Malian refugees in Mauritania are enduring "deplorable" conditions in the Mbera refugee camp that is causing levels of malnutrition to increase, according to MSF.
The situation in the camp has worsened since the Frence led military intervention in January, according to the medical aid agency.
Conditions at the camp are so bad that many healthy children are getting ill upon arrival and malnutrition rates have more than doubled. MSF said:
"The number of children admitted per week for severe malnutrition has more than doubled, [...] despite the nutritional status of the new refugees being generally good when assessed on arrival in the camp."
The MSF report, Stranded in the Desert, is based on testimony from more than 100 residents of the Mbera camp, near the border with Mali.
Thousands of refugees fleeing the ongoing conflict in Mali are facing appalling living conditions in the Mbera refugee camp in Mauritania, according to medical aid agency Medecines Sans Frontieres (MSF)
The camp, located in a remote, arid region close to the border with Mali is home to 70,000 people who are relying entirely on aid agencies to meet their most basic needs.
Provisions are "far from adequate" with a desperate shortage of toilets and supplies: In January when MSF arrived there were only four latrines for 12,200 people.
The area suffers from a chronic lack of water and refugees are receiving only 11 litre of water a day in 50C heat - 9 litres less than recommended.
Mauritania President Mohamed Ould Abdel Aziz, who was "lightly wounded" after a military patrol accidentally fired on his convoy on Saturday, is currently undergoing treatment at a military hospital in the capital Nouakchott, a source at the presidency and two military sources told Reuters.
Mauritanian President Mohamed Ould Abdel Aziz was "lightly wounded" after a Mauritanian military patrol accidentally opened fire on his convoy on Saturday, a government spokesman confirmed.
They said Abdel Aziz was traveling by road when the incident occurred.
Security forces blocked roads leading to the hospital, witnesses said.

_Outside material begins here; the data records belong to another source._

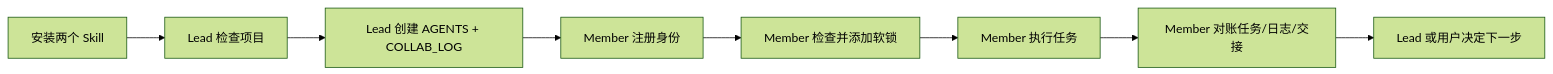
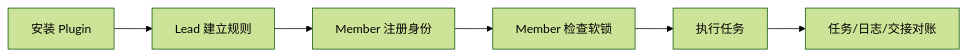
The diagram in README.zh-CN.md (Gary06868/remote-agent-collaboration-skills), drawn with Mermaid (forest theme) before and after one commit. The commit also changed other lines of this file and 26 other files, not shown here.

````diff
--- a/README.zh-CN.md
+++ b/README.zh-CN.md
@@ -24,10 +27,8 @@
 ```mermaid
 flowchart LR
-  A["安装两个 Skill"] --> B["Lead 检查项目"]
-  B --> C["Lead 创建 AGENTS + COLLAB_LOG"]
-  C --> D["Member 注册身份"]
-  D --> E["Member 检查并添加软锁"]
-  E --> F["Member 执行任务"]
-  F --> G["Member 对账任务/日志/交接"]
-  G --> H["Lead 或用户决定下一步"]
+  A["安装 Plugin"] --> B["Lead 建立规则"]
+  B --> C["Member 注册身份"]
+  C --> D["Member 检查软锁"]
+  D --> E["执行任务"]
+  E --> F["任务/日志/交接对账"]
 ```
````
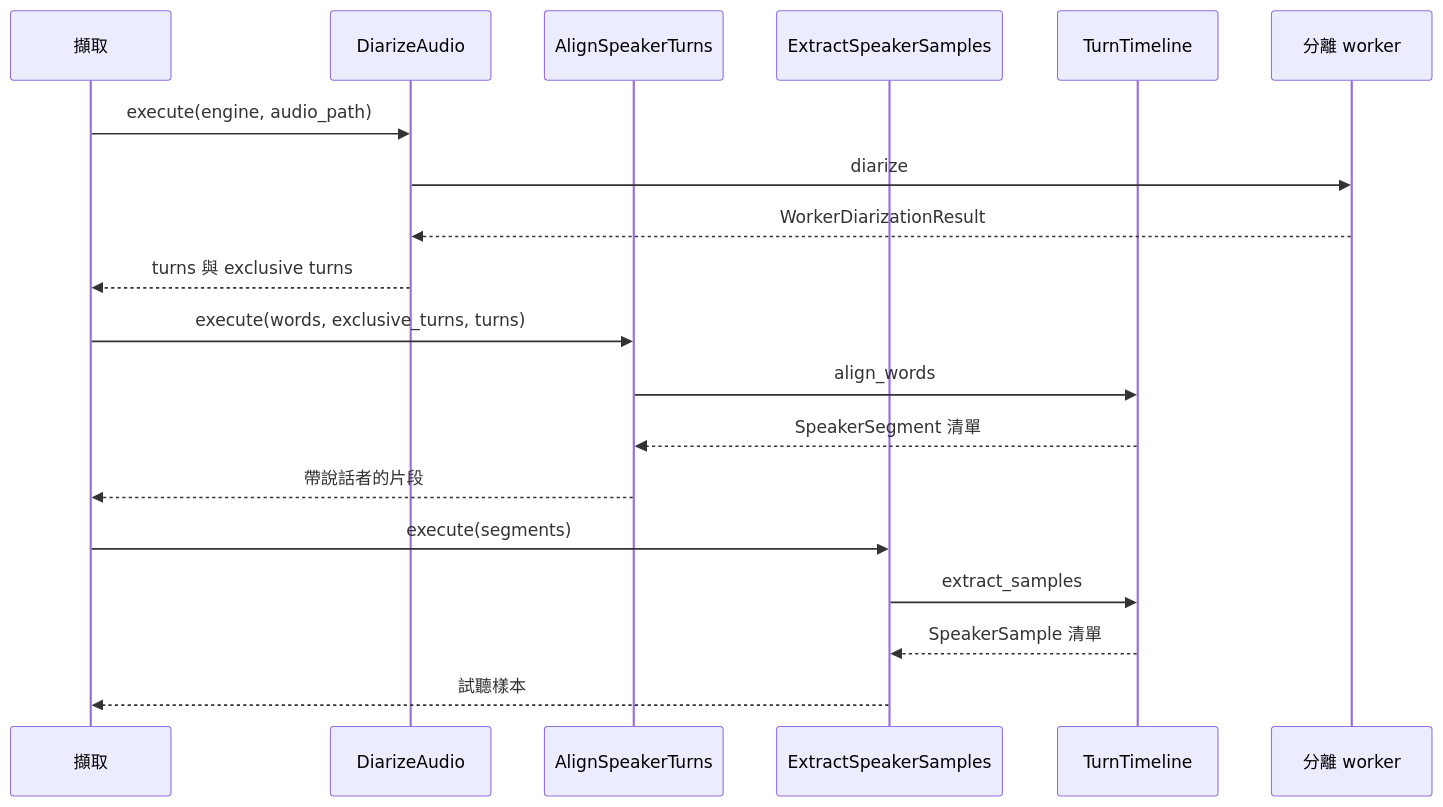
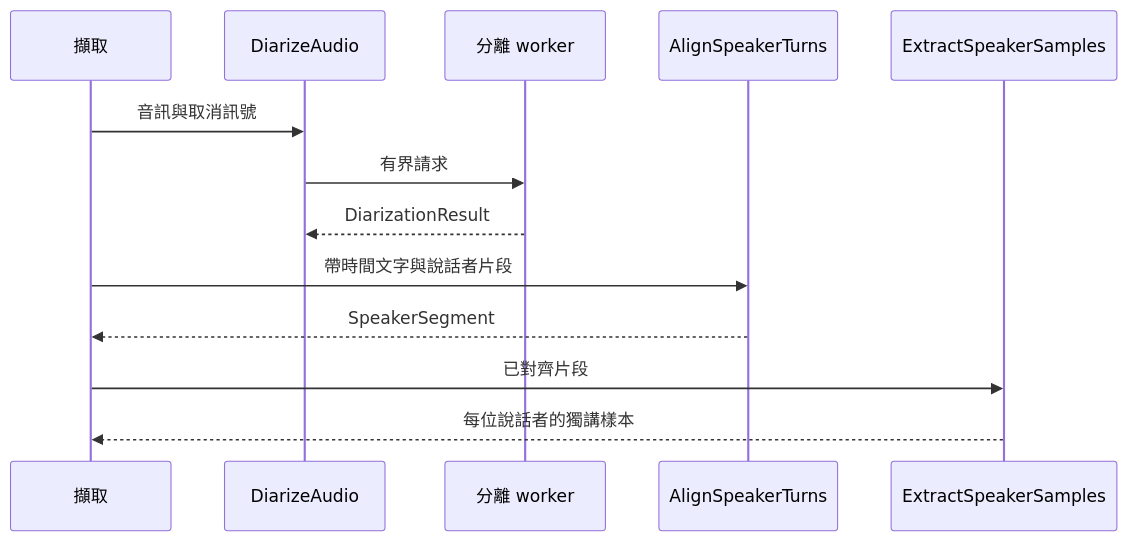
One commit to gx-capture/capture-workbench changed the second of 2 diagrams in docs/domain/diarization.md. Above: the diagram before and after it, drawn with Mermaid. The commit also changed other lines of this file and 46 other files, not shown here.

````diff
--- a/docs/domain/diarization.md
+++ b/docs/domain/diarization.md
@@ -61,21 +32,15 @@
 ```mermaid
 sequenceDiagram
   participant Capture as 擷取
-  participant DiarizeUC as DiarizeAudio
-  participant AlignUC as AlignSpeakerTurns
-  participant SampleUC as ExtractSpeakerSamples
-  participant Timeline as TurnTimeline
+  participant Diarize as DiarizeAudio
   participant Worker as 分離 worker
-  Capture->>DiarizeUC: execute(engine, audio_path)
-  DiarizeUC->>Worker: diarize
-  Worker-->>DiarizeUC: WorkerDiarizationResult
-  DiarizeUC-->>Capture: turns 與 exclusive turns
-  Capture->>AlignUC: execute(words, exclusive_turns, turns)
-  AlignUC->>Timeline: align_words
-  Timeline-->>AlignUC: SpeakerSegment 清單
-  AlignUC-->>Capture: 帶說話者的片段
-  Capture->>SampleUC: execute(segments)
-  SampleUC->>Timeline: extract_samples
-  Timeline-->>SampleUC: SpeakerSample 清單
-  SampleUC-->>Capture: 試聽樣本
+  participant Align as AlignSpeakerTurns
+  participant Samples as ExtractSpeakerSamples
+  Capture->>Diarize: 音訊與取消訊號
+  Diarize->>Worker: 有界請求
+  Worker-->>Diarize: DiarizationResult
+  Capture->>Align: 帶時間文字與說話者片段
+  Align-->>Capture: SpeakerSegment
+  Capture->>Samples: 已對齊片段
+  Samples-->>Capture: 每位說話者的獨講樣本
 ```
````
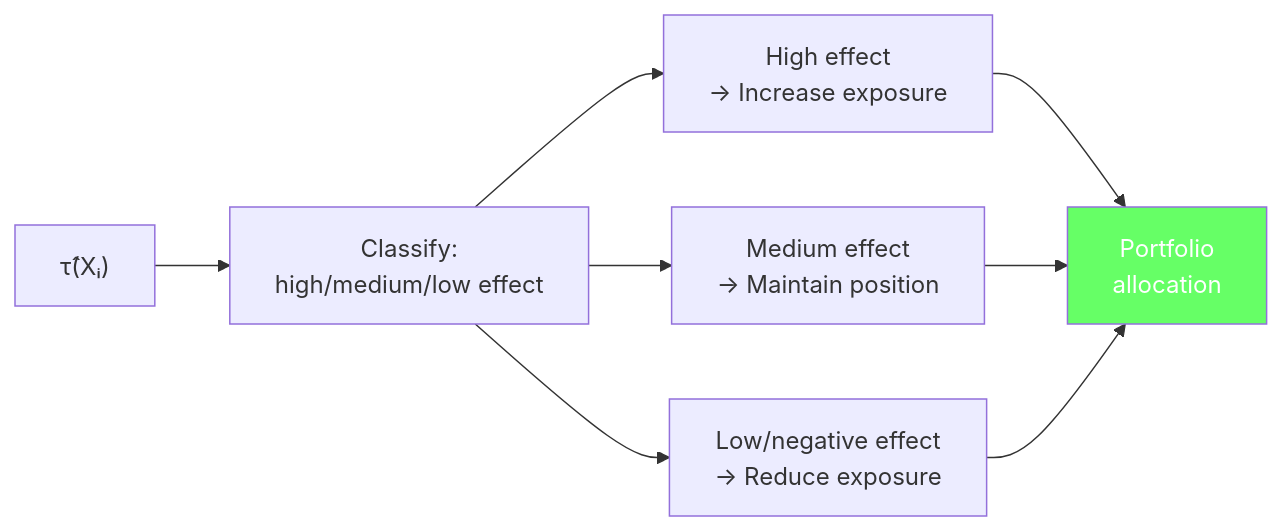
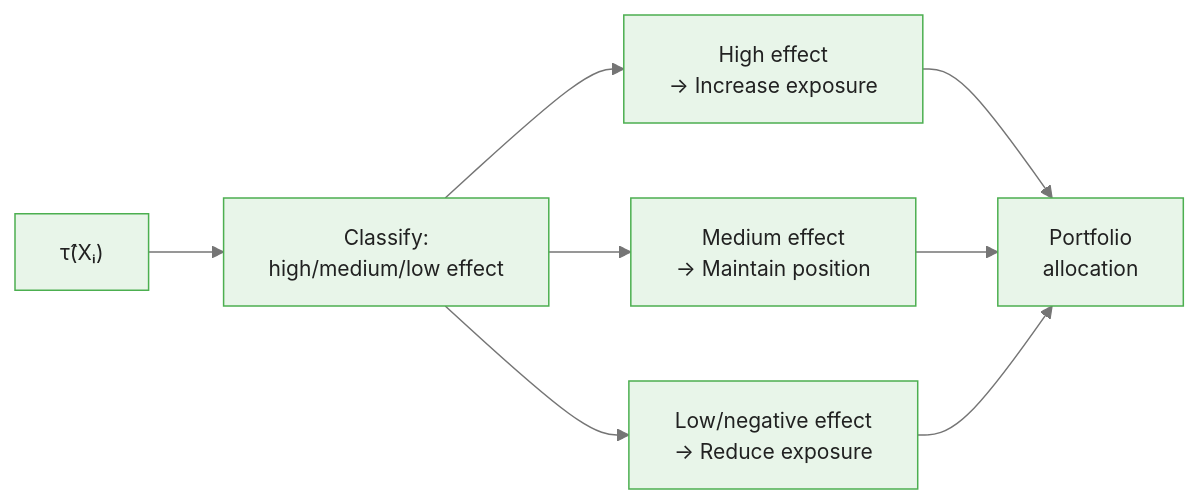
Before and after one commit to m-deane/course-creator: the third of 4 diagrams in courses/double-machine-learning/modules/module_08_heterogeneous_effects/guides/01_heterogeneous_effects_slides.md, drawn with Mermaid. The commit also changed other lines of this file and 40 other files, not shown here.

````diff
--- a/courses/double-machine-learning/modules/module_08_heterogeneous_effects/guides/01_heterogeneous_effects_slides.md
+++ b/courses/double-machine-learning/modules/module_08_heterogeneous_effects/guides/01_heterogeneous_effects_slides.md
@@ -162,11 +166,11 @@
 ```mermaid
+%%{init: {"theme": "base", "themeVariables": {"primaryColor": "#e8f5e9", "primaryBorderColor": "#4caf50", "primaryTextColor": "#212121", "secondaryColor": "#e3f2fd", "tertiaryColor": "#fff8e1", "lineColor": "#757575", "fontFamily": "Inter, sans-serif", "fontSize": "14px"}}}%%
 flowchart LR
     CATE["τ̂(Xᵢ)"] --> Classify["Classify:<br/>high/medium/low effect"]
     Classify --> High["High effect<br/>→ Increase exposure"]
     Classify --> Medium["Medium effect<br/>→ Maintain position"]
     Classify --> Low["Low/negative effect<br/>→ Reduce exposure"]
     High --> Portfolio["Portfolio<br/>allocation"]
     Medium --> Portfolio
     Low --> Portfolio
-    style Portfolio fill:#6f6,color:#fff
 ```
````
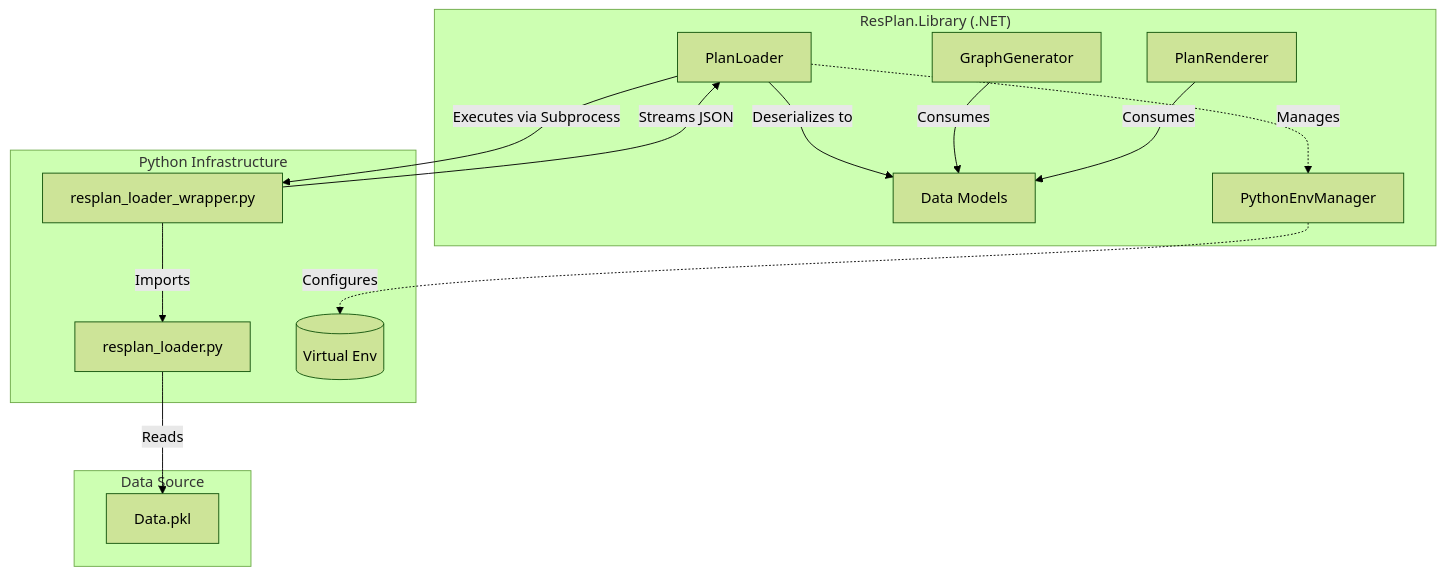
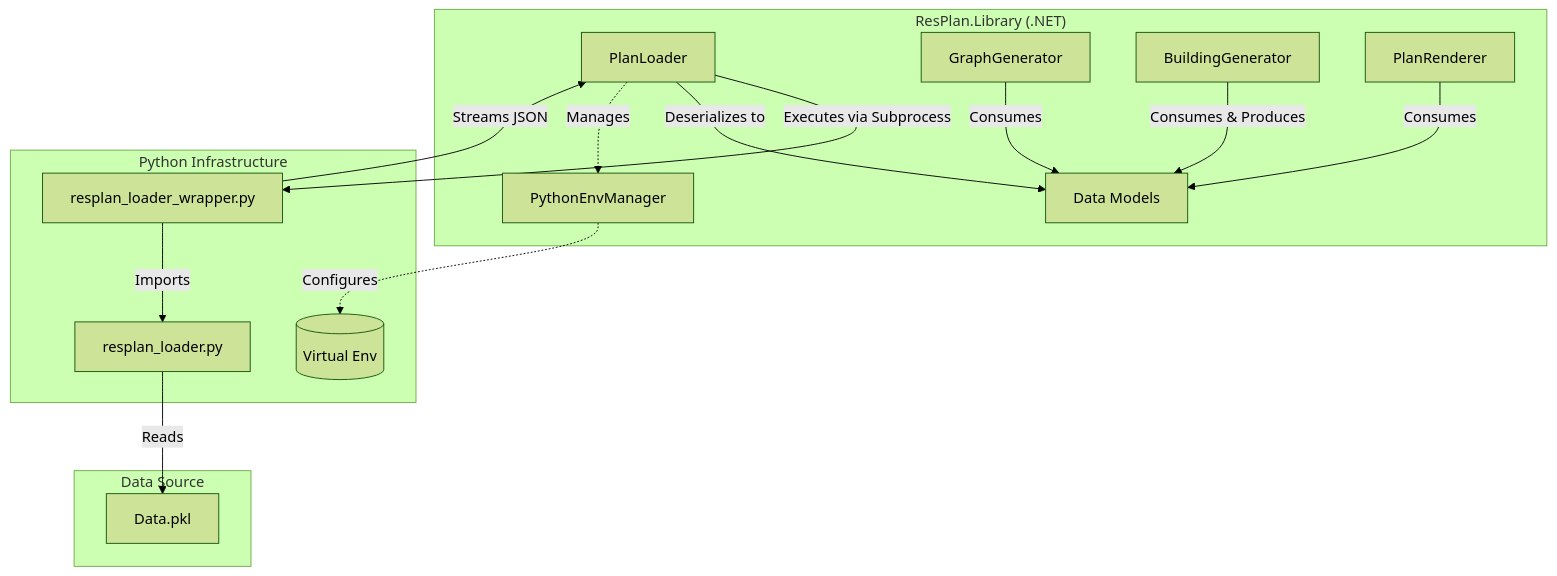
Before and after one commit to Xyrces/resPlan.NET: the first of 3 diagrams in DOCUMENTATION.md, drawn with Mermaid (forest theme). The commit also changed other lines of this file and 2 other files, not shown here.

First line of the commit message:
Implement Multi-Story Building Generator

````diff
--- a/DOCUMENTATION.md
+++ b/DOCUMENTATION.md
@@ -9,30 +9,32 @@
 ```mermaid
 graph TD
     subgraph DotNet ["ResPlan.Library (.NET)"]
         PL[PlanLoader]
         GG[GraphGenerator]
+        BG[BuildingGenerator]
         PR[PlanRenderer]
         Models[Data Models]
         PEM[PythonEnvManager]
     end
 
     subgraph Python ["Python Infrastructure"]
         Wrapper[resplan_loader_wrapper.py]
         Loader[resplan_loader.py]
         Venv[(Virtual Env)]
     end
 
     subgraph DataSource ["Data Source"]
         Pkl[Data.pkl]
     end
 
     PL -->|Executes via Subprocess| Wrapper
     Wrapper -->|Imports| Loader
     Loader -->|Reads| Pkl
     Wrapper -->|Streams JSON| PL
     PL -->|Deserializes to| Models
     GG -->|Consumes| Models
+    BG -->|Consumes & Produces| Models
     PR -->|Consumes| Models
     PL -.->|Manages| PEM
     PEM -.->|Configures| Venv
 ```
````
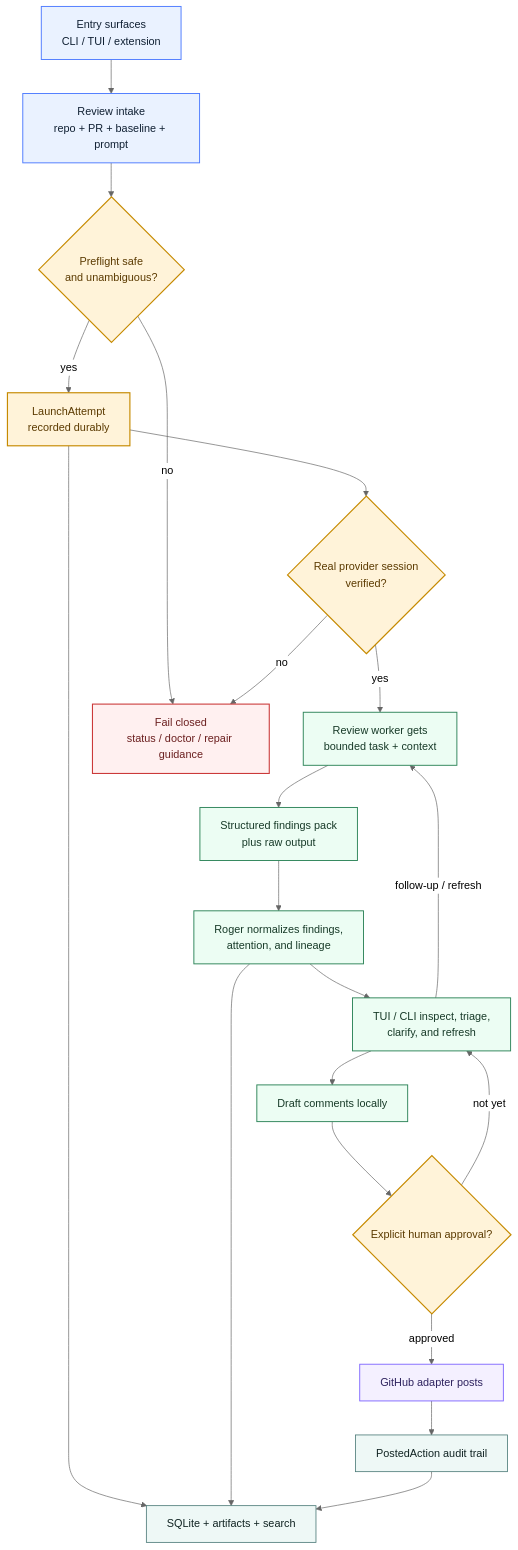
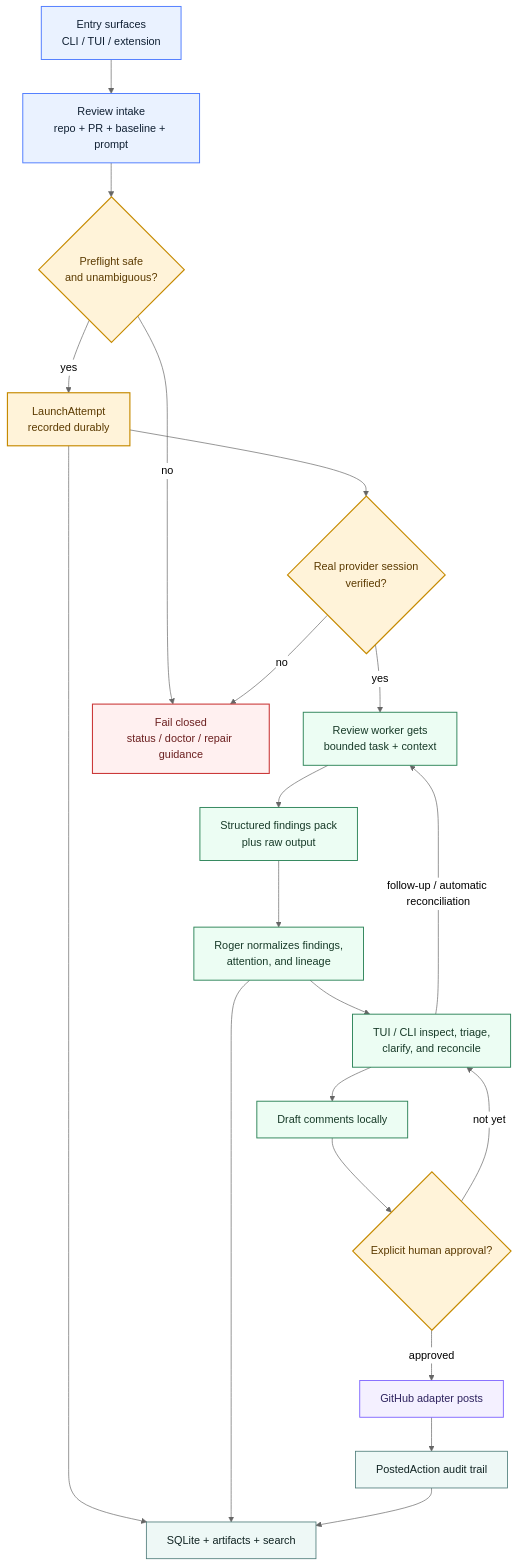
The first of 3 diagrams in docs/ROOT_LEVEL_FLOW_AND_ARCHITECTURE_DIAGRAMS.md (cdilga/roger-reviewer), drawn with Mermaid (neutral theme) before and after one commit. The commit also changed 105 other files, not shown here.

````diff
--- a/docs/ROOT_LEVEL_FLOW_AND_ARCHITECTURE_DIAGRAMS.md
+++ b/docs/ROOT_LEVEL_FLOW_AND_ARCHITECTURE_DIAGRAMS.md
@@ -66,38 +66,38 @@
 ```mermaid
 flowchart TD
     classDef entry fill:#EAF2FF,stroke:#4F7CFF,color:#102033,stroke-width:1.4px;
     classDef gate fill:#FFF3D9,stroke:#C68A00,color:#5B3A00,stroke-width:1.7px;
     classDef core fill:#ECFDF3,stroke:#2F855A,color:#173A28,stroke-width:1.4px;
     classDef data fill:#EEF8F6,stroke:#4C7A78,color:#102322,stroke-width:1.2px;
     classDef blocked fill:#FFF0F0,stroke:#CB3A3A,color:#6B1F1F,stroke-width:1.6px;
     classDef external fill:#F4F0FF,stroke:#7B61FF,color:#2D225E,stroke-width:1.3px;
 
     ENTRY["Entry surfaces<br/>CLI / TUI / extension"]:::entry
     INTAKE["Review intake<br/>repo + PR + baseline + prompt"]:::entry
     PREFLIGHT{"Preflight safe<br/>and unambiguous?"}:::gate
     ATTEMPT["LaunchAttempt<br/>recorded durably"]:::gate
     VERIFY{"Real provider session<br/>verified?"}:::gate
     WORKER["Review worker gets<br/>bounded task + context"]:::core
     PACK["Structured findings pack<br/>plus raw output"]:::core
     NORMALIZE["Roger normalizes findings,<br/>attention, and lineage"]:::core
-    INSPECT["TUI / CLI inspect, triage,<br/>clarify, and refresh"]:::core
+    INSPECT["TUI / CLI inspect, triage,<br/>clarify, and reconcile"]:::core
     DRAFT["Draft comments locally"]:::core
     APPROVE{"Explicit human approval?"}:::gate
     POST["GitHub adapter posts"]:::external
     AUDIT["PostedAction audit trail"]:::data
     STORE["SQLite + artifacts + search"]:::data
     BLOCK["Fail closed<br/>status / doctor / repair guidance"]:::blocked
 
     ENTRY --> INTAKE --> PREFLIGHT
     PREFLIGHT -- no --> BLOCK
     PREFLIGHT -- yes --> ATTEMPT
     ATTEMPT --> STORE
     ATTEMPT --> VERIFY
     VERIFY -- no --> BLOCK
     VERIFY -- yes --> WORKER --> PACK --> NORMALIZE --> INSPECT
     NORMALIZE --> STORE
-    INSPECT -- follow-up / refresh --> WORKER
+    INSPECT -- follow-up / automatic reconciliation --> WORKER
     INSPECT --> DRAFT --> APPROVE
     APPROVE -- not yet --> INSPECT
     APPROVE -- approved --> POST --> AUDIT --> STORE
 ```
````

Abdullah Al-Senussi, former head of Colonel Gaddafi's Libyan Intelligence Service, is to face charges in Mauritania for illegal entry, judicial sources told the Reuters news agency.